Over all the benefits that biochar can potentially bring to farming and forestry in New Zealand is the carbon sequestration component. The present emphasis on commercial forestry coupled with increasing climate uncertainty creates a high risk that we will see more fires and the conversion of carbon credits into smoke.
An even more important point to stress is that when a forest is harvested, nearly all the embodied carbon is released in far less than fifty years (most of it in the first three to five via pulp and single-use plywood). This means that depending on commercial forestry as a sequestration strategy as a matter of policy is misleading and diverts focus from what we need to do for long term effect.
In contrast, biochar is a durable form of carbon that changes very little in the presence of chemical and biological activity. Ages for black carbon in some grassland soils have been reliably pegged to greater than 7,000 years in the US Midwest and greater than 12,000 years in Russia. What's more, biochar applications to agricultural soils significantly mitigate the efflux of some of the most harmful greenhouse gas outputs in pastoral farming, including CO2, N2O, NH4+ and CH4.
Here at Slow Farm, we're advocating to raise biochar's profile as a climate change solution. The recent report from the Parliamentary Commissioner on the Environment proposes a landscape approach to carbon management that we applaud. But in nearly 200 pages, the term “biochar” appears only once, and is followed by a partially informed dismissal. We're advocating for a more holistic approach that better aligns the economy with the imperatives of climate ecology by recognising biochar's high value for carbon management.

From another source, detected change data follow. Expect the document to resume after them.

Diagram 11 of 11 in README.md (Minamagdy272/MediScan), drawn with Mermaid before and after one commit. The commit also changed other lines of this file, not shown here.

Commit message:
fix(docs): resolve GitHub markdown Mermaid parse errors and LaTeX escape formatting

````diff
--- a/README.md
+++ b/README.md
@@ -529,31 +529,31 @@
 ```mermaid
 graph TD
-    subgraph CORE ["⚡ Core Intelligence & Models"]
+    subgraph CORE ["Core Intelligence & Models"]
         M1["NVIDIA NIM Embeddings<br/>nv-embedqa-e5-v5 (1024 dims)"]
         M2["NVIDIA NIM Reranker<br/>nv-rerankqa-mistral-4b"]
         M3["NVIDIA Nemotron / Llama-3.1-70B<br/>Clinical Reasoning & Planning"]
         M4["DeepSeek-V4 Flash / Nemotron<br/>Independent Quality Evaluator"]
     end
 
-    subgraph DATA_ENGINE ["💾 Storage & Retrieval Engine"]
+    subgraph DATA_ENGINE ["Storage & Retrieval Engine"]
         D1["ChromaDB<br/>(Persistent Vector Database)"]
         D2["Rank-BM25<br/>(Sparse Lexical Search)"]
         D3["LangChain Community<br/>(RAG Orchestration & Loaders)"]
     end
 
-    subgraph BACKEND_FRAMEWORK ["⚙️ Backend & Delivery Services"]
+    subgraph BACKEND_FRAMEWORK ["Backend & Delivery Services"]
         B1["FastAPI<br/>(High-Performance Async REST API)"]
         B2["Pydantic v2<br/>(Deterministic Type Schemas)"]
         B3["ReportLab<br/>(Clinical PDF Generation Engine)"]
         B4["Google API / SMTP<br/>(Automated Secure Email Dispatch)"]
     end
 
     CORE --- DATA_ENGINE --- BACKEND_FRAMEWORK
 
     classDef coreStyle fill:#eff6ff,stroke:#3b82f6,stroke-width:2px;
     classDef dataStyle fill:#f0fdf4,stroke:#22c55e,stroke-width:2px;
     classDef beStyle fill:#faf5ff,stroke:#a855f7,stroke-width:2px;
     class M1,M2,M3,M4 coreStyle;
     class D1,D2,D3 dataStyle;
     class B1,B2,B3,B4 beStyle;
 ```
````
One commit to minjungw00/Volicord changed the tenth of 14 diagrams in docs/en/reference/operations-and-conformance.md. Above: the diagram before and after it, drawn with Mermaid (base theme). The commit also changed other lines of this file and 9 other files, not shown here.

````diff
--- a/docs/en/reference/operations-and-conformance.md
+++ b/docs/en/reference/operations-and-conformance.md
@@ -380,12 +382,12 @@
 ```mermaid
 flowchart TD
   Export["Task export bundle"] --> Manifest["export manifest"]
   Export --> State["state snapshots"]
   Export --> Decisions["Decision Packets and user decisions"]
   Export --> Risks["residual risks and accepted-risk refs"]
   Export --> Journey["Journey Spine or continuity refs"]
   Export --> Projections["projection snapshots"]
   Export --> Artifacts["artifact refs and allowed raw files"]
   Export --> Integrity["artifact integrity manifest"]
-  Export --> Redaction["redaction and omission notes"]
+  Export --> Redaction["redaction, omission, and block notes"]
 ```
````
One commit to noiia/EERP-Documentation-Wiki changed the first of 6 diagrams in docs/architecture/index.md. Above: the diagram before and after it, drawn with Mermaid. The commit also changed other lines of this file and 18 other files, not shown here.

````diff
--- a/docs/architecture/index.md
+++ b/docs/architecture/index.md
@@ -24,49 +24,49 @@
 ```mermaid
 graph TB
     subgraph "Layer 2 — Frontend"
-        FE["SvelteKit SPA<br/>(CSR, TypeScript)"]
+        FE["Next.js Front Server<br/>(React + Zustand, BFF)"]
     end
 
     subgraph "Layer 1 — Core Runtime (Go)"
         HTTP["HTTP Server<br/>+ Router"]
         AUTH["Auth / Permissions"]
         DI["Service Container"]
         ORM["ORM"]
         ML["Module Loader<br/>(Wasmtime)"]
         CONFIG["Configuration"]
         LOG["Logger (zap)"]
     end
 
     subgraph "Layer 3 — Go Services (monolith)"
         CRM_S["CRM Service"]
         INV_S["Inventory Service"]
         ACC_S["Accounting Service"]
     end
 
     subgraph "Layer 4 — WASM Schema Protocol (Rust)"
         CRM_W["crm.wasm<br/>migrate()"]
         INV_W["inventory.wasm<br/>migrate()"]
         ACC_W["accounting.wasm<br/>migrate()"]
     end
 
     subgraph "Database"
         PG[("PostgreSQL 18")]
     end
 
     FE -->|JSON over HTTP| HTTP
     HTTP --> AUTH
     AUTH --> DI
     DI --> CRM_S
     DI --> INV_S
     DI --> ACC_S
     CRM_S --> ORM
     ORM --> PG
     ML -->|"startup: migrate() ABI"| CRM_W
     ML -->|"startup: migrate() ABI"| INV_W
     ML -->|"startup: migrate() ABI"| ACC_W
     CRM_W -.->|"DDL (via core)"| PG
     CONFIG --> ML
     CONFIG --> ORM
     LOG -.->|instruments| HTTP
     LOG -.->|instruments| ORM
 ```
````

We welcome collaborative approaches to political advocacy, and we encourage people to get in touch with us or with the newly formed Biochar Network New Zealand.